What the task asks: Pictures aside, repeat every record below exactly.

Input data:
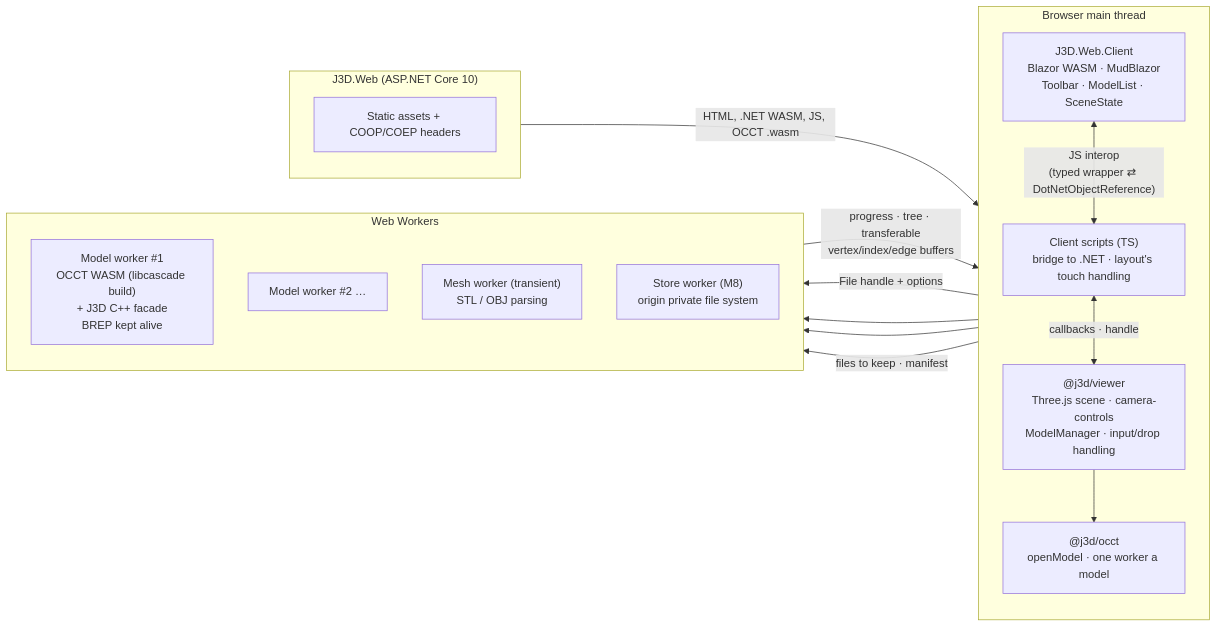
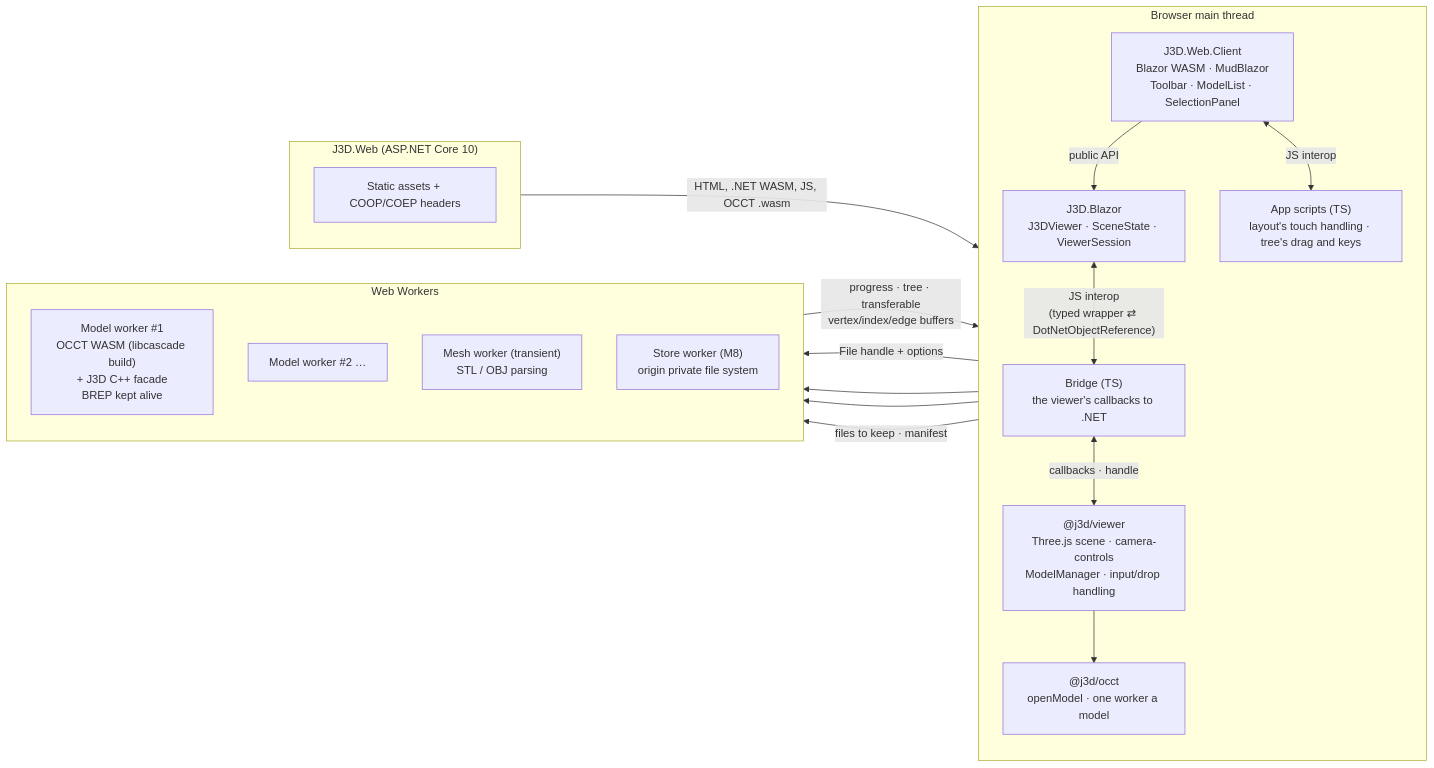
Before and after one commit to JRB-90/j3d: the diagram in docs/plan.md, drawn with Mermaid. The commit also changed other lines of this file and 176 other files, not shown here.

````diff
--- a/docs/plan.md
+++ b/docs/plan.md
@@ -511,32 +519,36 @@
 ```mermaid
 flowchart LR
   subgraph Host["J3D.Web (ASP.NET Core 10)"]
     H1["Static assets + COOP/COEP headers"]
   end
 
   subgraph Page["Browser main thread"]
     direction TB
-    B["J3D.Web.Client<br/>Blazor WASM · MudBlazor<br/>Toolbar · ModelList · SceneState"]
-    C["Client scripts (TS)<br/>bridge to .NET · layout's touch handling"]
+    B["J3D.Web.Client<br/>Blazor WASM · MudBlazor<br/>Toolbar · ModelList · SelectionPanel"]
+    A["App scripts (TS)<br/>layout's touch handling · tree's drag and keys"]
+    L["J3D.Blazor<br/>J3DViewer · SceneState · ViewerSession"]
+    C["Bridge (TS)<br/>the viewer's callbacks to .NET"]
     V["@j3d/viewer<br/>Three.js scene · camera-controls<br/>ModelManager · input/drop handling"]
     K["@j3d/occt<br/>openModel · one worker a model"]
-    B <-- "JS interop<br/>(typed wrapper ⇄ DotNetObjectReference)" --> C
+    B -- "public API" --> L
+    B <-- "JS interop" --> A
+    L <-- "JS interop<br/>(typed wrapper ⇄ DotNetObjectReference)" --> C
     C <-- "callbacks · handle" --> V
     V --> K
   end
 
   subgraph Workers["Web Workers"]
     direction TB
     W1["Model worker #1<br/>OCCT WASM (libcascade build)<br/>+ J3D C++ facade<br/>BREP kept alive"]
     W2["Model worker #2 …"]
     M["Mesh worker (transient)<br/>STL / OBJ parsing"]
     S["Store worker (M8)<br/>origin private file system"]
   end
 
   Host -- "HTML, .NET WASM, JS, OCCT .wasm" --> Page
   V -- "File handle + options" --> W1
   W1 -- "progress · tree · transferable<br/>vertex/index/edge buffers" --> V
   V --> W2
   V --> M
   V -- "files to keep · manifest" --> S
 ```
````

Solved exercise:
Before and after one commit to JRB-90/j3d: the diagram in docs/plan.md, drawn with Mermaid. The commit also changed other lines of this file and 176 other files, not shown here.

````diff
--- a/docs/plan.md
+++ b/docs/plan.md
@@ -511,32 +519,36 @@
 ```mermaid
 flowchart LR
   subgraph Host["J3D.Web (ASP.NET Core 10)"]
     H1["Static assets + COOP/COEP headers"]
   end
 
   subgraph Page["Browser main thread"]
     direction TB
-    B["J3D.Web.Client<br/>Blazor WASM · MudBlazor<br/>Toolbar · ModelList · SceneState"]
-    C["Client scripts (TS)<br/>bridge to .NET · layout's touch handling"]
+    B["J3D.Web.Client<br/>Blazor WASM · MudBlazor<br/>Toolbar · ModelList · SelectionPanel"]
+    A["App scripts (TS)<br/>layout's touch handling · tree's drag and keys"]
+    L["J3D.Blazor<br/>J3DViewer · SceneState · ViewerSession"]
+    C["Bridge (TS)<br/>the viewer's callbacks to .NET"]
     V["@j3d/viewer<br/>Three.js scene · camera-controls<br/>ModelManager · input/drop handling"]
     K["@j3d/occt<br/>openModel · one worker a model"]
-    B <-- "JS interop<br/>(typed wrapper ⇄ DotNetObjectReference)" --> C
+    B -- "public API" --> L
+    B <-- "JS interop" --> A
+    L <-- "JS interop<br/>(typed wrapper ⇄ DotNetObjectReference)" --> C
     C <-- "callbacks · handle" --> V
     V --> K
   end
 
   subgraph Workers["Web Workers"]
     direction TB
     W1["Model worker #1<br/>OCCT WASM (libcascade build)<br/>+ J3D C++ facade<br/>BREP kept alive"]
     W2["Model worker #2 …"]
     M["Mesh worker (transient)<br/>STL / OBJ parsing"]
     S["Store worker (M8)<br/>origin private file system"]
   end
 
   Host -- "HTML, .NET WASM, JS, OCCT .wasm" --> Page
   V -- "File handle + options" --> W1
   W1 -- "progress · tree · transferable<br/>vertex/index/edge buffers" --> V
   V --> W2
   V --> M
   V -- "files to keep · manifest" --> S
 ```
````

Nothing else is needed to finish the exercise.